#### [TASK REQUIREMENTS]
Go through the listing and copy every line word for word.

-------- RECORD EXCERPTS

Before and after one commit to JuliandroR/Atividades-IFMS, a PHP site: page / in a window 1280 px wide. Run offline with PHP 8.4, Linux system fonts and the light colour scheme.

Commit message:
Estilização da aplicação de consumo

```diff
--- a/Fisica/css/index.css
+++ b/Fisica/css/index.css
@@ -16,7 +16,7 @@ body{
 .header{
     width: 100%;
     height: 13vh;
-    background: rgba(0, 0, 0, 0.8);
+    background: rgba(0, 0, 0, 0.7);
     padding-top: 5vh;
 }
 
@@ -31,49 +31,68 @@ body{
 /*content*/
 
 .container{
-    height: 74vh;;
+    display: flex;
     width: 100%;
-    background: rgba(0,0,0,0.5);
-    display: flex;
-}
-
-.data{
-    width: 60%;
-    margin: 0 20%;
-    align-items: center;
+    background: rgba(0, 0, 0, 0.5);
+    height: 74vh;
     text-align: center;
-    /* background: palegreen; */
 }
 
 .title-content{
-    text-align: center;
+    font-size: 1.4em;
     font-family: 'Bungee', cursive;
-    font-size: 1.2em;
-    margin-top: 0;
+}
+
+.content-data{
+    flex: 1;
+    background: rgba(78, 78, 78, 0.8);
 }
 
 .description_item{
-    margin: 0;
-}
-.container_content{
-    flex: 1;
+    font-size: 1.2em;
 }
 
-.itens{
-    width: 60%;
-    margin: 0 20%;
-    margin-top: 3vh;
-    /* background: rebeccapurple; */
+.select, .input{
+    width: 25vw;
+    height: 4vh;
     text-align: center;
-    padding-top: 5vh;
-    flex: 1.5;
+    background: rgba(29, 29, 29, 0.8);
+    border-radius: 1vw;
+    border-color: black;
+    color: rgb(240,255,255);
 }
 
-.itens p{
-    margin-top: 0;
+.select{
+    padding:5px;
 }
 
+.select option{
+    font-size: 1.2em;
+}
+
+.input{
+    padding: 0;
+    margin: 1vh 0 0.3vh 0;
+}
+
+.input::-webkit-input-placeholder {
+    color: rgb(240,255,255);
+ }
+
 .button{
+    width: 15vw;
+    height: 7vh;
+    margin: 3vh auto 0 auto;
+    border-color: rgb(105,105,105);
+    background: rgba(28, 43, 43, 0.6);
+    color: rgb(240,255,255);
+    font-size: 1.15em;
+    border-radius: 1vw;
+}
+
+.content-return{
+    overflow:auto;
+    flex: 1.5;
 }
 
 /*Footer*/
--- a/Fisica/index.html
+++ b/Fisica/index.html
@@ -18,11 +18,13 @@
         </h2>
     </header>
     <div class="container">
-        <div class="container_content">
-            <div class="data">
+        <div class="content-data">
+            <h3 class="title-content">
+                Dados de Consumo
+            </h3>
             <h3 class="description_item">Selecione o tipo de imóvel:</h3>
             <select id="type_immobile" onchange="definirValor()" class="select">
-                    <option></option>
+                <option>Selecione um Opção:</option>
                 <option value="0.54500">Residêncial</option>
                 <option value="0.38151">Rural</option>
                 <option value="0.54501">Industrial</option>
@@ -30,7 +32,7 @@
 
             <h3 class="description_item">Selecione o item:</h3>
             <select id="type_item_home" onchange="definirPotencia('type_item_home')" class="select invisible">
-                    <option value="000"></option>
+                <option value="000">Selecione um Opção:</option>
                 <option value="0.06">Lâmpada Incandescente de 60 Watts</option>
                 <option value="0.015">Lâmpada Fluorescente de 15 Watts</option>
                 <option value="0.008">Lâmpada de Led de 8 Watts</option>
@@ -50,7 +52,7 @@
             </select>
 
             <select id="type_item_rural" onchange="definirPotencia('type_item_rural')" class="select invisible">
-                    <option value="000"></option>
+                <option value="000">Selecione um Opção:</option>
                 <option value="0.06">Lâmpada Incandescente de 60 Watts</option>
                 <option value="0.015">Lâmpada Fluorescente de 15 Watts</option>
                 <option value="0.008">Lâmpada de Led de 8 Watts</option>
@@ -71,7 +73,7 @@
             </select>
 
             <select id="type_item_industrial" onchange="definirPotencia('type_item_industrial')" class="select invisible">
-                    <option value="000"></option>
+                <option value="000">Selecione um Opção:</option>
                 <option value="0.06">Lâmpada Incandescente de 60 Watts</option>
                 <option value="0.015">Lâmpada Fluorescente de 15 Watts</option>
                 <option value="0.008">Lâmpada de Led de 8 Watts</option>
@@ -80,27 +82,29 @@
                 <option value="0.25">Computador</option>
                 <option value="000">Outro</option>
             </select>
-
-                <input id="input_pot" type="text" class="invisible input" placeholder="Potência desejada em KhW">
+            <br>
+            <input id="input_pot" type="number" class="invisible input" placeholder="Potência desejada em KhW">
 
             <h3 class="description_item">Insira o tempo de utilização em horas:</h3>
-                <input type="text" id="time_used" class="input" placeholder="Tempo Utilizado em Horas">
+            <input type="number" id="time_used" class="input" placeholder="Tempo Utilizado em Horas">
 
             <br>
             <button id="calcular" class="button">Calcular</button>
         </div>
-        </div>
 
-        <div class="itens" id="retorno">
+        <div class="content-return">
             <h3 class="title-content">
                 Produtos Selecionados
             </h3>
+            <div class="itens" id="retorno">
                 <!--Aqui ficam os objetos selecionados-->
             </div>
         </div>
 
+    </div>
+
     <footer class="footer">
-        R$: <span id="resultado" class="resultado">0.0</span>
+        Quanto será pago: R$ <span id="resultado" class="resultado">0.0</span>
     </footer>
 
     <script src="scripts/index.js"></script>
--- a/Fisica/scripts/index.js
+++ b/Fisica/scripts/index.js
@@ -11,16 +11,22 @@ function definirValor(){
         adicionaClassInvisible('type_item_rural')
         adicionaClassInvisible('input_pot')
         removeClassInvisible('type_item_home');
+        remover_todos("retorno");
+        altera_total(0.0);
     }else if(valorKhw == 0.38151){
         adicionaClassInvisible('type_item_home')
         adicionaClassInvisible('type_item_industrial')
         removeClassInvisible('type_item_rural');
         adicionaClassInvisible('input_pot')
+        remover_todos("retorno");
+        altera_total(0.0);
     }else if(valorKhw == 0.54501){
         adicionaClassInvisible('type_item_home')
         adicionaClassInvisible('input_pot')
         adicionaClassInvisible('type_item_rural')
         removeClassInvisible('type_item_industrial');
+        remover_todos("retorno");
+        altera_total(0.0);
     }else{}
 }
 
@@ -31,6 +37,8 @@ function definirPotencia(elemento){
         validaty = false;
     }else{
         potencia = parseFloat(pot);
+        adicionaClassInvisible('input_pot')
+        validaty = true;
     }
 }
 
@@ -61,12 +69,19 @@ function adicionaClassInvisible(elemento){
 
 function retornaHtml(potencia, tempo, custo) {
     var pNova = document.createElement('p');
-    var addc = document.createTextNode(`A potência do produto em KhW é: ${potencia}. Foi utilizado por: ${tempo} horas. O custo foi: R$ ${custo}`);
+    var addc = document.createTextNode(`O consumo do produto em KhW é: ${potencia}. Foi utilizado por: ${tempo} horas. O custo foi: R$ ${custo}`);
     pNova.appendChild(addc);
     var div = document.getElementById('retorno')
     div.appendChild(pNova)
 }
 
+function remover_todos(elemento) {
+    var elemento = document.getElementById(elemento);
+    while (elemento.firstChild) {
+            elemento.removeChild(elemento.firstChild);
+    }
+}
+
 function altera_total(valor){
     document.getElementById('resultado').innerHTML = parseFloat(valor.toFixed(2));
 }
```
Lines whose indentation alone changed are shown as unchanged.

----------------

#### [RESPONSE TO THIS EXERCISE]
Before and after one commit to JuliandroR/Atividades-IFMS, a PHP site: page / in a window 1280 px wide. Run offline with PHP 8.4, Linux system fonts and the light colour scheme.

Commit message:
Estilização da aplicação de consumo

```diff
--- a/Fisica/css/index.css
+++ b/Fisica/css/index.css
@@ -16,7 +16,7 @@ body{
 .header{
     width: 100%;
     height: 13vh;
-    background: rgba(0, 0, 0, 0.8);
+    background: rgba(0, 0, 0, 0.7);
     padding-top: 5vh;
 }
 
@@ -31,49 +31,68 @@ body{
 /*content*/
 
 .container{
-    height: 74vh;;
+    display: flex;
     width: 100%;
-    background: rgba(0,0,0,0.5);
-    display: flex;
-}
-
-.data{
-    width: 60%;
-    margin: 0 20%;
-    align-items: center;
+    background: rgba(0, 0, 0, 0.5);
+    height: 74vh;
     text-align: center;
-    /* background: palegreen; */
 }
 
 .title-content{
-    text-align: center;
+    font-size: 1.4em;
     font-family: 'Bungee', cursive;
-    font-size: 1.2em;
-    margin-top: 0;
+}
+
+.content-data{
+    flex: 1;
+    background: rgba(78, 78, 78, 0.8);
 }
 
 .description_item{
-    margin: 0;
-}
-.container_content{
-    flex: 1;
+    font-size: 1.2em;
 }
 
-.itens{
-    width: 60%;
-    margin: 0 20%;
-    margin-top: 3vh;
-    /* background: rebeccapurple; */
+.select, .input{
+    width: 25vw;
+    height: 4vh;
     text-align: center;
-    padding-top: 5vh;
-    flex: 1.5;
+    background: rgba(29, 29, 29, 0.8);
+    border-radius: 1vw;
+    border-color: black;
+    color: rgb(240,255,255);
 }
 
-.itens p{
-    margin-top: 0;
+.select{
+    padding:5px;
 }
 
+.select option{
+    font-size: 1.2em;
+}
+
+.input{
+    padding: 0;
+    margin: 1vh 0 0.3vh 0;
+}
+
+.input::-webkit-input-placeholder {
+    color: rgb(240,255,255);
+ }
+
 .button{
+    width: 15vw;
+    height: 7vh;
+    margin: 3vh auto 0 auto;
+    border-color: rgb(105,105,105);
+    background: rgba(28, 43, 43, 0.6);
+    color: rgb(240,255,255);
+    font-size: 1.15em;
+    border-radius: 1vw;
+}
+
+.content-return{
+    overflow:auto;
+    flex: 1.5;
 }
 
 /*Footer*/
--- a/Fisica/index.html
+++ b/Fisica/index.html
@@ -18,11 +18,13 @@
         </h2>
     </header>
     <div class="container">
-        <div class="container_content">
-            <div class="data">
+        <div class="content-data">
+            <h3 class="title-content">
+                Dados de Consumo
+            </h3>
             <h3 class="description_item">Selecione o tipo de imóvel:</h3>
             <select id="type_immobile" onchange="definirValor()" class="select">
-                    <option></option>
+                <option>Selecione um Opção:</option>
                 <option value="0.54500">Residêncial</option>
                 <option value="0.38151">Rural</option>
                 <option value="0.54501">Industrial</option>
@@ -30,7 +32,7 @@
 
             <h3 class="description_item">Selecione o item:</h3>
             <select id="type_item_home" onchange="definirPotencia('type_item_home')" class="select invisible">
-                    <option value="000"></option>
+                <option value="000">Selecione um Opção:</option>
                 <option value="0.06">Lâmpada Incandescente de 60 Watts</option>
                 <option value="0.015">Lâmpada Fluorescente de 15 Watts</option>
                 <option value="0.008">Lâmpada de Led de 8 Watts</option>
@@ -50,7 +52,7 @@
             </select>
 
             <select id="type_item_rural" onchange="definirPotencia('type_item_rural')" class="select invisible">
-                    <option value="000"></option>
+                <option value="000">Selecione um Opção:</option>
                 <option value="0.06">Lâmpada Incandescente de 60 Watts</option>
                 <option value="0.015">Lâmpada Fluorescente de 15 Watts</option>
                 <option value="0.008">Lâmpada de Led de 8 Watts</option>
@@ -71,7 +73,7 @@
             </select>
 
             <select id="type_item_industrial" onchange="definirPotencia('type_item_industrial')" class="select invisible">
-                    <option value="000"></option>
+                <option value="000">Selecione um Opção:</option>
                 <option value="0.06">Lâmpada Incandescente de 60 Watts</option>
                 <option value="0.015">Lâmpada Fluorescente de 15 Watts</option>
                 <option value="0.008">Lâmpada de Led de 8 Watts</option>
@@ -80,27 +82,29 @@
                 <option value="0.25">Computador</option>
                 <option value="000">Outro</option>
             </select>
-
-                <input id="input_pot" type="text" class="invisible input" placeholder="Potência desejada em KhW">
+            <br>
+            <input id="input_pot" type="number" class="invisible input" placeholder="Potência desejada em KhW">
 
             <h3 class="description_item">Insira o tempo de utilização em horas:</h3>
-                <input type="text" id="time_used" class="input" placeholder="Tempo Utilizado em Horas">
+            <input type="number" id="time_used" class="input" placeholder="Tempo Utilizado em Horas">
 
             <br>
             <button id="calcular" class="button">Calcular</button>
         </div>
-        </div>
 
-        <div class="itens" id="retorno">
+        <div class="content-return">
             <h3 class="title-content">
                 Produtos Selecionados
             </h3>
+            <div class="itens" id="retorno">
                 <!--Aqui ficam os objetos selecionados-->
             </div>
         </div>
 
+    </div>
+
     <footer class="footer">
-        R$: <span id="resultado" class="resultado">0.0</span>
+        Quanto será pago: R$ <span id="resultado" class="resultado">0.0</span>
     </footer>
 
     <script src="scripts/index.js"></script>
--- a/Fisica/scripts/index.js
+++ b/Fisica/scripts/index.js
@@ -11,16 +11,22 @@ function definirValor(){
         adicionaClassInvisible('type_item_rural')
         adicionaClassInvisible('input_pot')
         removeClassInvisible('type_item_home');
+        remover_todos("retorno");
+        altera_total(0.0);
     }else if(valorKhw == 0.38151){
         adicionaClassInvisible('type_item_home')
         adicionaClassInvisible('type_item_industrial')
         removeClassInvisible('type_item_rural');
         adicionaClassInvisible('input_pot')
+        remover_todos("retorno");
+        altera_total(0.0);
     }else if(valorKhw == 0.54501){
         adicionaClassInvisible('type_item_home')
         adicionaClassInvisible('input_pot')
         adicionaClassInvisible('type_item_rural')
         removeClassInvisible('type_item_industrial');
+        remover_todos("retorno");
+        altera_total(0.0);
     }else{}
 }
 
@@ -31,6 +37,8 @@ function definirPotencia(elemento){
         validaty = false;
     }else{
         potencia = parseFloat(pot);
+        adicionaClassInvisible('input_pot')
+        validaty = true;
     }
 }
 
@@ -61,12 +69,19 @@ function adicionaClassInvisible(elemento){
 
 function retornaHtml(potencia, tempo, custo) {
     var pNova = document.createElement('p');
-    var addc = document.createTextNode(`A potência do produto em KhW é: ${potencia}. Foi utilizado por: ${tempo} horas. O custo foi: R$ ${custo}`);
+    var addc = document.createTextNode(`O consumo do produto em KhW é: ${potencia}. Foi utilizado por: ${tempo} horas. O custo foi: R$ ${custo}`);
     pNova.appendChild(addc);
     var div = document.getElementById('retorno')
     div.appendChild(pNova)
 }
 
+function remover_todos(elemento) {
+    var elemento = document.getElementById(elemento);
+    while (elemento.firstChild) {
+            elemento.removeChild(elemento.firstChild);
+    }
+}
+
 function altera_total(valor){
     document.getElementById('resultado').innerHTML = parseFloat(valor.toFixed(2));
 }
```
Lines whose indentation alone changed are shown as unchanged.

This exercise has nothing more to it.